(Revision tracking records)

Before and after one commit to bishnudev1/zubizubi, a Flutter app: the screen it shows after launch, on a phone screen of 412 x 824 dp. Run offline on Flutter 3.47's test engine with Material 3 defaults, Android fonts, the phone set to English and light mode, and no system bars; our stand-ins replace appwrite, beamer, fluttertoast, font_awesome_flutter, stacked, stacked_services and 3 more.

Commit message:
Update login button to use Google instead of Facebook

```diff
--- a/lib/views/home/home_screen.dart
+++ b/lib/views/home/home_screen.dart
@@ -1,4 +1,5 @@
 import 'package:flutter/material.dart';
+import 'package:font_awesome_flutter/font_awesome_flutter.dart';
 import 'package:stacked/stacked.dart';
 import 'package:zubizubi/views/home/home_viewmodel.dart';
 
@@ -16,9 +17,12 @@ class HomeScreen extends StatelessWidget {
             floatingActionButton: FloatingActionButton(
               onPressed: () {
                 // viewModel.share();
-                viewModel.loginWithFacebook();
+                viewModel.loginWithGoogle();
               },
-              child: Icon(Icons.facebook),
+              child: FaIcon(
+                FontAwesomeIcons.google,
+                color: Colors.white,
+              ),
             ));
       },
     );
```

Work instructions >> Show all lines above that contain "import".

Response to the task >>
 import 'package:flutter/material.dart';
+import 'package:font_awesome_flutter/font_awesome_flutter.dart';
 import 'package:stacked/stacked.dart';
 import 'package:zubizubi/views/home/home_viewmodel.dart';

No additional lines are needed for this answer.